The other part of the course will be taught by Dr Athanasios Velios and will deal with the methodologies and techniques that can be used to record bookbindings. After an introduction on the capacity and scope of each methodology and technique, this session will focus on: a) the semantic web and the CIDOC Conceptual Reference Model (CRM); b) standardised vocabularies for book descriptions (Language of Bindings and SKOS); c) the development of database schemas for book descriptions; d) the advantages of various implementation tools; and e) photographic records and workflows for large collection surveys. A part of these sessions will be devoted to to the actual recording of specific bindings. This session will consist of a combination of presentations and hands-on workshops.

Week 2 (2-6 October): European Bookbinding, 1450-1830

Tutor: Professor Nicholas Pickwoad

This course will follow European bookbinding from the end of the Middle Ages to the beginning of the Industrial Revolution, using the bindings themselves to illustrate the aims and intentions of the binding trade.

A large part of the course will be devoted to identifying both broad and detailed distinctions within the larger groups of plain commercial bindings, and to the possibilities of identifying the work of different countries, cities, even workshops, without reference to finishing tools. We will examine identification and significance of the different materials used in bookbinding, along with the classification of bookbindings by structural type, and how these types developed over the period. There will also be some discussion of how binding decoration evolved.

The course consists of ten 90-minute sessions with PowerPoint presentations (over 800 images will be shown). Actual examples of bindings will be shown in the afternoon sessions in a variety of historic collections.

Course Fees

The School costs £350 per week. Participants can apply to do either one or both weeks.

Please note that course fees cover tuition only.
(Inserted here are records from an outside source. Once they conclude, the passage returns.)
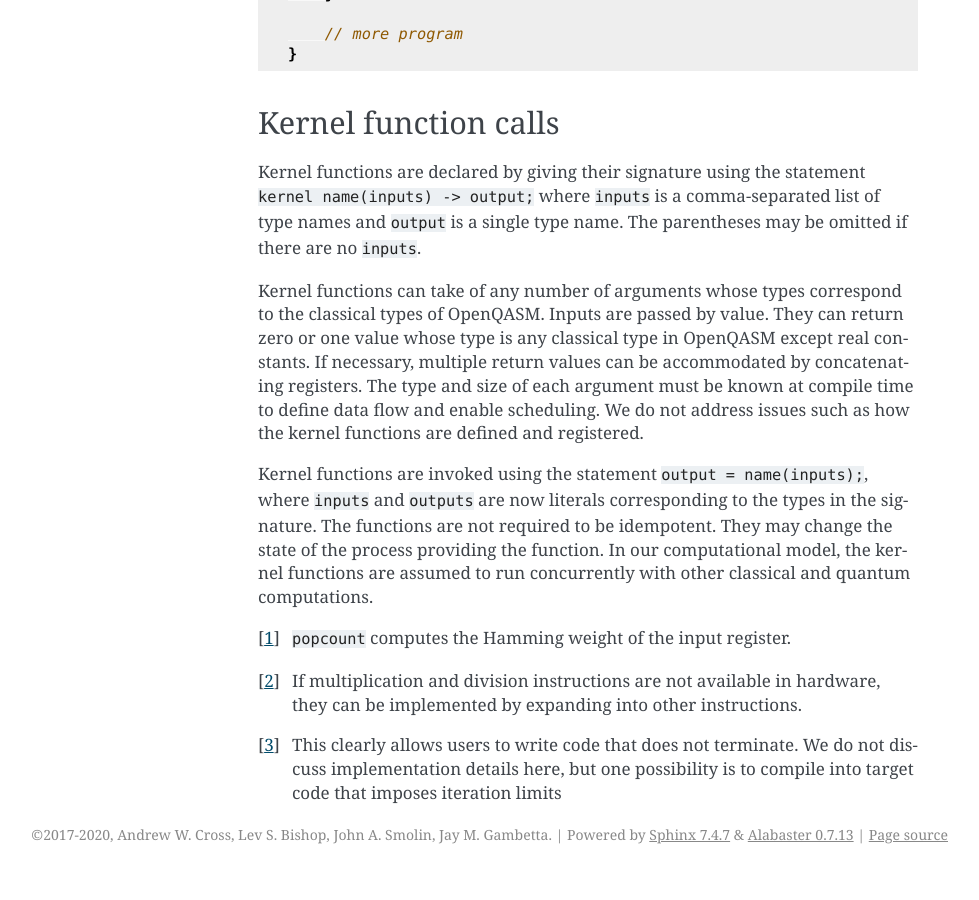
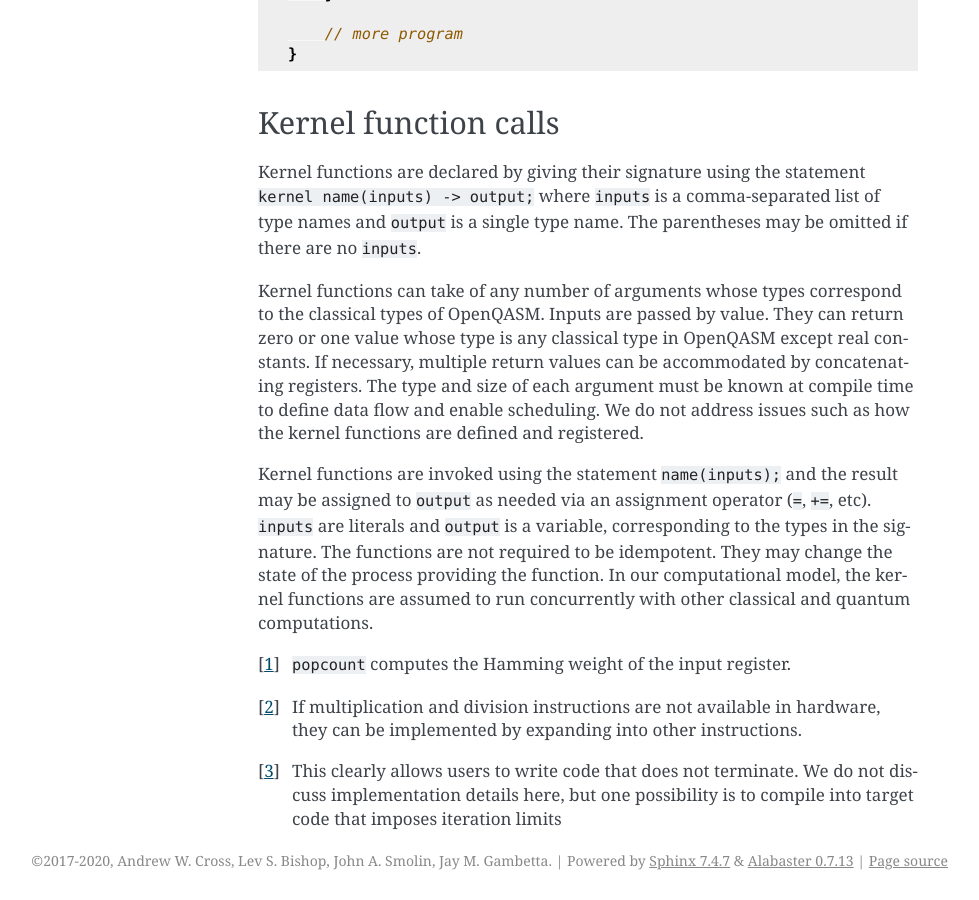
Before and after one commit to openqasm/openqasm, a Sphinx documentation site: the page built from source/language/classical.rst, in a window 1280 px wide and 900 px high, scrolled down 3771 px. Shown: the whole window, without its empty margins (162-1141 px from the left). Built offline with Sphinx 7.4.7, drawn with Linux system fonts in a browser that asks for light colours; before the commit the page ends 4645 px from its top, so only the background shows below that.

Commit message:
Update call lang

```diff
--- a/source/language/classical.rst
+++ b/source/language/classical.rst
@@ -208,12 +208,11 @@ The type and size of each argument must be known at compile time to
 define data flow and enable scheduling. We do not address issues such as
 how the kernel functions are defined and registered.
 
-Kernel functions are invoked using the statement ``output = name(inputs);``, where ``inputs`` and
-``outputs`` are now literals corresponding to the types in the signature. The functions are not
-required to be idempotent. They may change the state of the process
-providing the function. In our computational model, the kernel functions
-are assumed to run concurrently with other classical and quantum
-computations.
+Kernel functions are invoked using the statement ``name(inputs);`` and the result may be assigned to
+``output`` as needed via an assignment operator (``=``, ``+=``, etc). ``inputs`` are literals and
+``output`` is a variable, corresponding to the types in the signature. The functions are not required to
+be idempotent. They may change the state of the process providing the function. In our computational
+model, the kernel functions are assumed to run concurrently with other classical and quantum computations.
 
 .. [1]
    ``popcount`` computes the Hamming weight of the input register.
```
Also changed, not shown: source/language/subroutines.rst (+5 -4 lines).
Participants are responsible for arranging their own travel, accommodation, meals etc. during the School.

About the Norwich Cathedral Library collection
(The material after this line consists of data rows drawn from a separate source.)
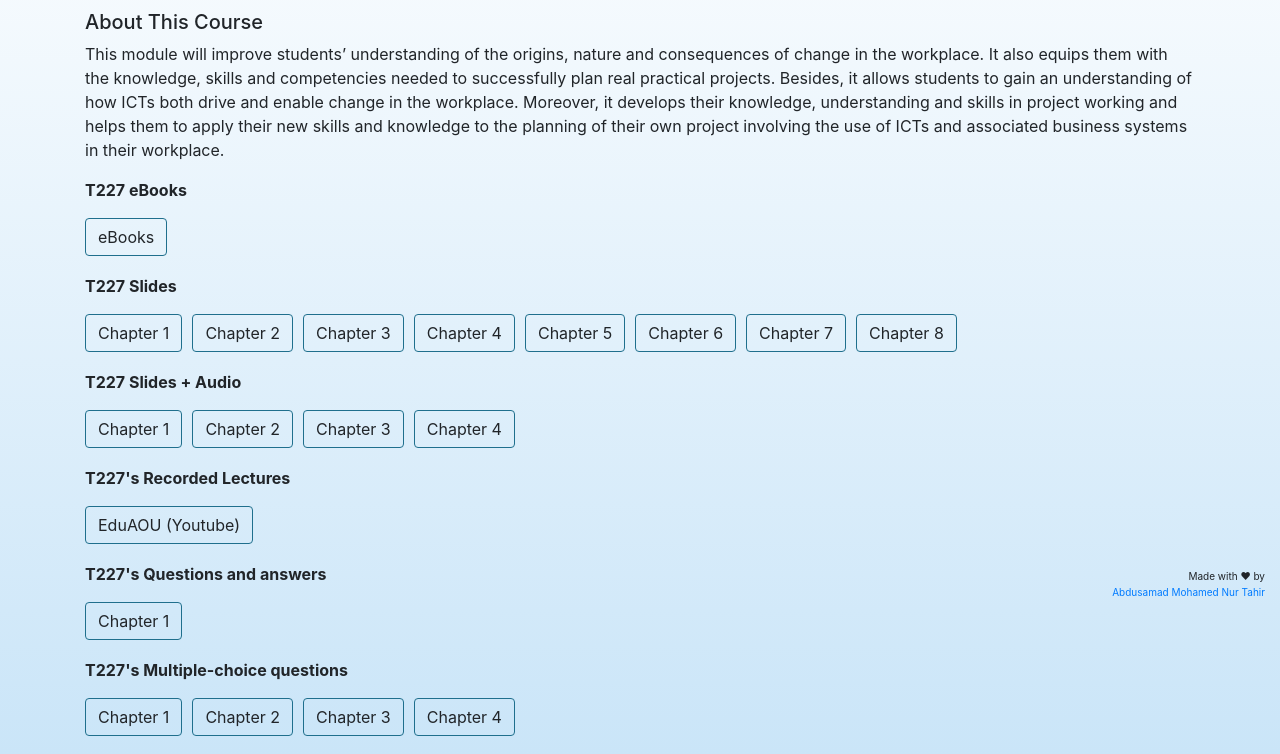
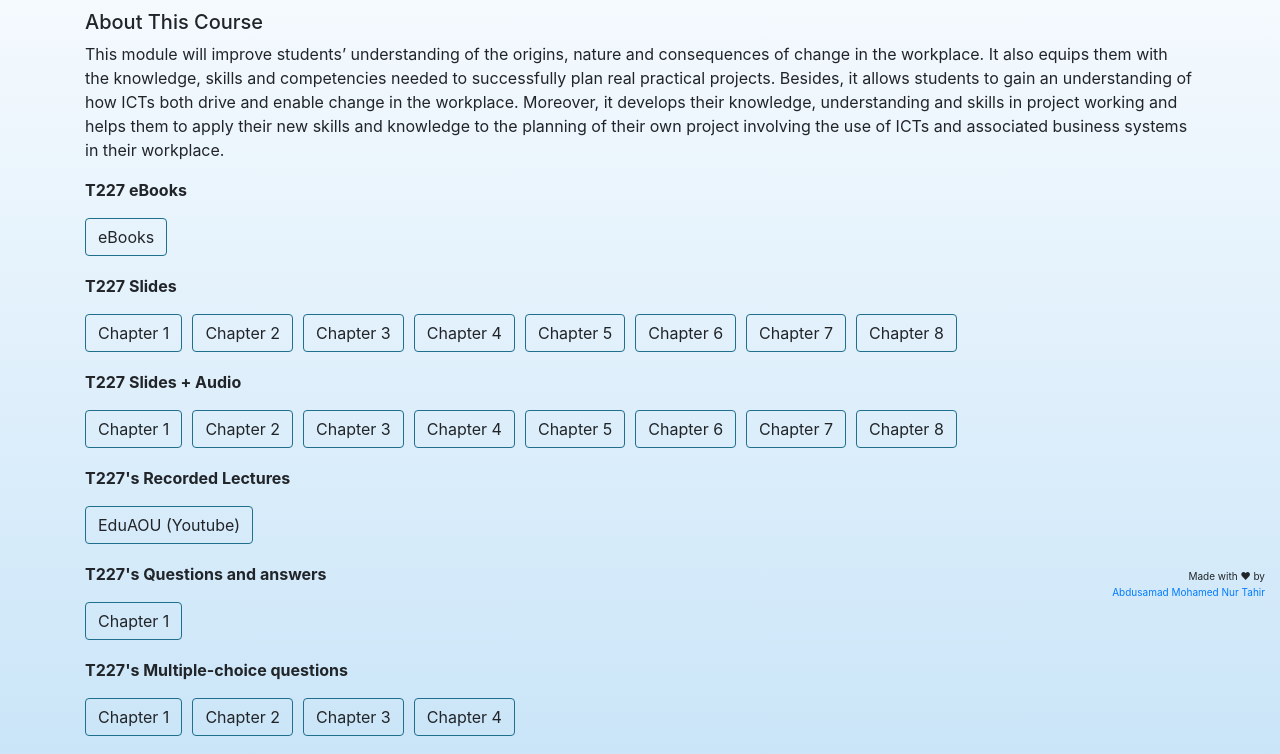
Before and after one commit to eduaou/t227, a plain HTML site: page index.html in a window 1280 px wide. Shown: the part 190-944 px from the top of the page. Drawn offline with Linux system fonts and the light colour scheme.

Commit message:
index.html

```diff
--- a/index.html
+++ b/index.html
@@ -192,6 +192,38 @@ div.package_header {
         </label>
         <!--Audio-->
 
+         <!--Audio-->
+        <label class="option">
+          <input type="radio" name="optradio">
+
+          <a href="https://cutt.ly/4wDtZb8w" target="_blank" class="btn btn-warning btn-option">Chapter 5</a>
+        </label>
+        <!--Audio-->
+
+         <!--Audio-->
+        <label class="option">
+          <input type="radio" name="optradio">
+
+          <a href="https://cutt.ly/WwDtXiwE" target="_blank" class="btn btn-warning btn-option">Chapter 6</a>
+        </label>
+        <!--Audio-->
+
+         <!--Audio-->
+        <label class="option">
+          <input type="radio" name="optradio">
+
+          <a href="https://cutt.ly/LwDtXJ8H" target="_blank" class="btn btn-warning btn-option">Chapter 7</a>
+        </label>
+        <!--Audio-->
+
+         <!--Audio-->
+        <label class="option">
+          <input type="radio" name="optradio">
+
+          <a href="https://cutt.ly/ywDtCyfZ" target="_blank" class="btn btn-warning btn-option">Chapter 8</a>
+        </label>
+        <!--Audio-->
+
     </div>
     <p><b>T227's Recorded Lectures </b></p>
         <div class="btn-group col-xs-12">
```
The Cathedral’s book collection was dispersed after the Reformation and a library was reformed from the latter part of the seventeenth century, the collection being developed largely through donation. It now numbers around 8,000 printed volumes including nine titles printed before 1501 and around 1,000 from each of the sixteenth and seventeenth centuries. There are imprints from England and from around the continent. Little rebinding work has been done since the books were added to the Cathedral’s collections and so a variety of binding styles and materials are in evidence. In addition to its own book collections, the Cathedral also holds on deposit liturgical books from parishes of the Diocese of Norwich. The largest single collection is around 300 volumes from Swaffham, which began as the private library of the Spelman family and was then rehoused in the upper room of the south porch of the church. This collection includes a number of early books, some in original bindings. The next largest collection is that of the parish of Great Yarmouth, around 160 volumes, many of which date from the sixteenth and seventeenth centuries. Whilst one wealthy parish (St Peter Mancroft) rebound most of its books, others did little more that rudimentary repairs in order to keep bindings functional. Manuscript pastedowns are in evidence throughout the collection.

About Ligatus Research Centre (University of the Arts London)

Ligatus is a research centre of the University of the Arts London (UAL) with particular interest in the history of bookbinding, book conservation, archiving and the application of digital technology to the exploration and exploitation of these fields. Ligatus’s main research projects currently include the conservation of the books in the library of St. Catherine’s Monastery on Mount Sinai and the development of the Language of Bindings (LoB) thesaurus of bookbinding terms.